Armando Melendez stays in the American League, but switches to the southern division as he joins San Juan. He’s probably no longer suited for duty behind the plate, but his bat is still potent.

Another Hartford loss as Alexi Balentien moves over to Scottsdale on a very reasonable 3yr/$15 million deal.

Baltimore, formerly Dover, holds onto Michael Myers.

Somehow Hartford gets Angel Wilfredo on a one year deal.

Jacksonville cuts lose Fritz Purcell allowing Syracuse to pick him up.

I signed Jerry Whitman to replace Benji Diaz at 1B. I also brought in Kazuo Lee to play CF, which his range should make him a good candidate for gold glove, though his arm probably isn’t up to snuff. Oh well, he’ll play a better CF than Jimmie Velazquez would’ve. Though all I want him to do is walk and get on base.

After an off year, Sean Shave moves to Jacksonville. Like Melendez, he’s probably not going to be even an average catcher anymore, but he’ll do in a pinch.

Jackson signed Greg Blake, probably to replace Shave.

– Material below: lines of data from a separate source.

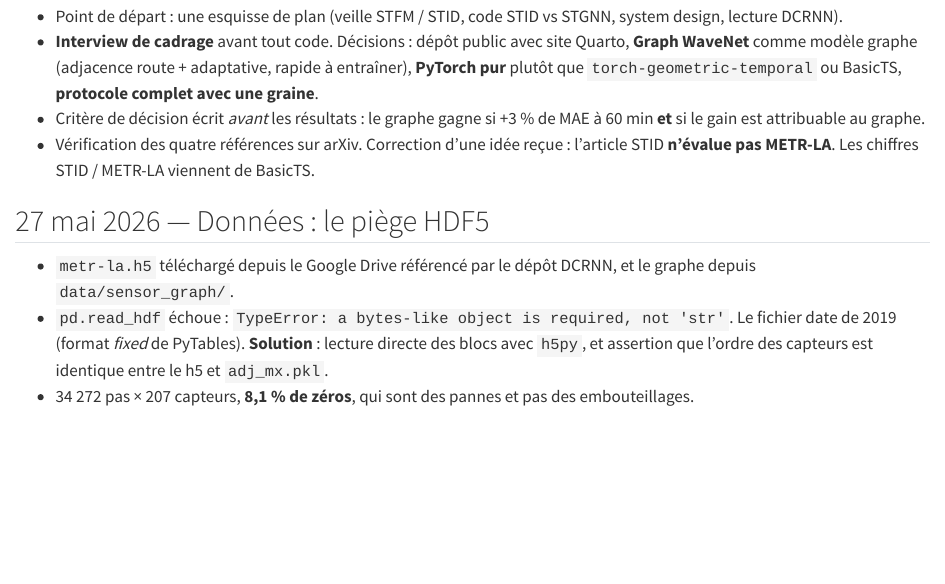
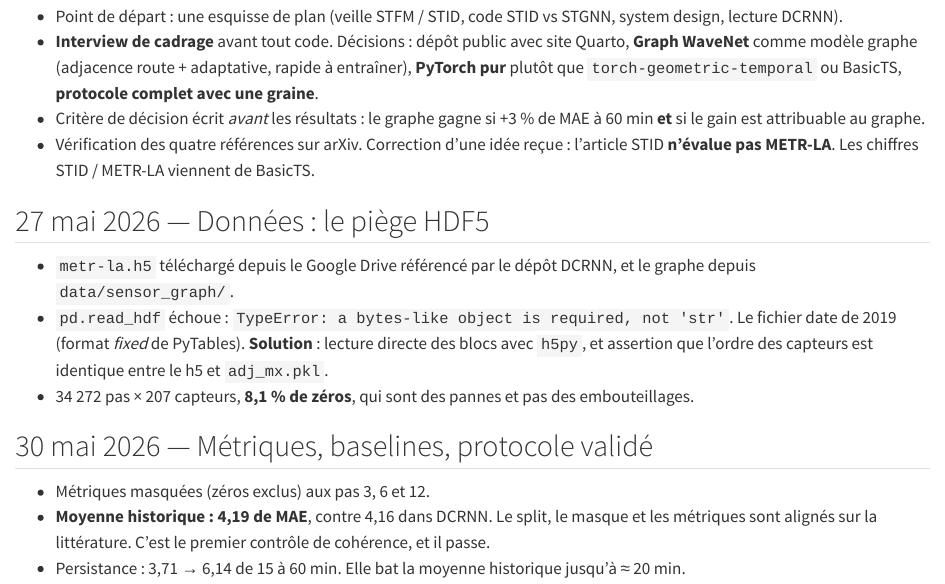
Before and after one commit to gwils28/spatio-temporal-forecasting, a Quarto document (site/journal.qmd): the page in a window 1100 px wide, from 240 px down. Rendered offline with R 4.5, knitr and Pandoc in place of Quarto, with nearby package versions.

Commit message:
docs(journal): métriques, baselines, protocole validé

```diff
--- a/site/journal.qmd
+++ b/site/journal.qmd
@@ -31,3 +31,11 @@
   `h5py`, et assertion que l'ordre des capteurs est identique entre le h5 et `adj_mx.pkl`.
 - 34 272 pas × 207 capteurs, **8,1 % de zéros**, qui sont des pannes et pas des
   embouteillages.
+
+## 30 mai 2026 — Métriques, baselines, protocole validé
+
+- Métriques masquées (zéros exclus) aux pas 3, 6 et 12.
+- **Moyenne historique : 4,19 de MAE**, contre 4,16 dans DCRNN. Le split, le masque et les
+  métriques sont alignés sur la littérature. C'est le premier contrôle de cohérence, et il
+  passe.
+- Persistance : 3,71 → 6,14 de 15 à 60 min. Elle bat la moyenne historique jusqu'à ≈ 20 min.
```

His bat isn’t as good as Shave’s, but he definitely a better fielder.

Our fearless commish signed Pablo Mateo for four years.

Switching over to starting pitchers real quick before I sign off for the night:

I’m happy that Willie Rooney is out of my division, as he’s playing in Salem now.

After being abused in Los Angeles last season, Melky Serra moves over to Jackson. They also pick up Matty Owen, and Miguel Ayala. If I had to guess who will have the most improved pitching staff without really looking too hard, my guess would have to be on Jackson.

Another Hartford loss, Kevin Lennon is now playing in Syracuse. Lennon looks oddly like Jody DuBose if you ask me.

Another pitcher out of my division, Pedro Mercedes is now playing in Sacramento, who is in the AL West.

Hartford is able to stem the loss of Lennon with Santos Henriquez on a one year deal.

Al Lee signs for New Orleans.

And that’s where I’ll leave it at. I’ll try to post something tomorrow.

Look for Ewell Torrealba, and Les Buchanan in future updates.

Career WAR

So in my downtime I’ve been slowly compiling historical stats for the world. I’ve got all 22 seasons of offensive and fielding data, and the first seven seasons for pitching data.

The spreadsheet with all the data I’ve got so far can be found here.

For the batters, the season count is how many times the player appears in the spreadsheet. If a player played on two teams in a given season, he’ll appear twice, so it’s not an exact representation of how many seasons they appeared in the majors.

The positional columns are the fielding statistic developed, including positional adjustments based on games played. If two fielders were close in a given season on the raw data, but one played more game, that guy will have a higher run data based on the adjustments. So just take that into account.

FRAA is just a sum of all the positional columns.

wRAA is exactly what is, weight runs above average based on wOBA.

wSB is just a gauge for how much a player contributes by stealing bases.

FRAA, wRAA and wSB is all expressed in runs.

Total WAR is expressed in wins.

The pitcher sheet is pretty self-explanatory.

 

I’ll update the pitcher sheet once I get more time.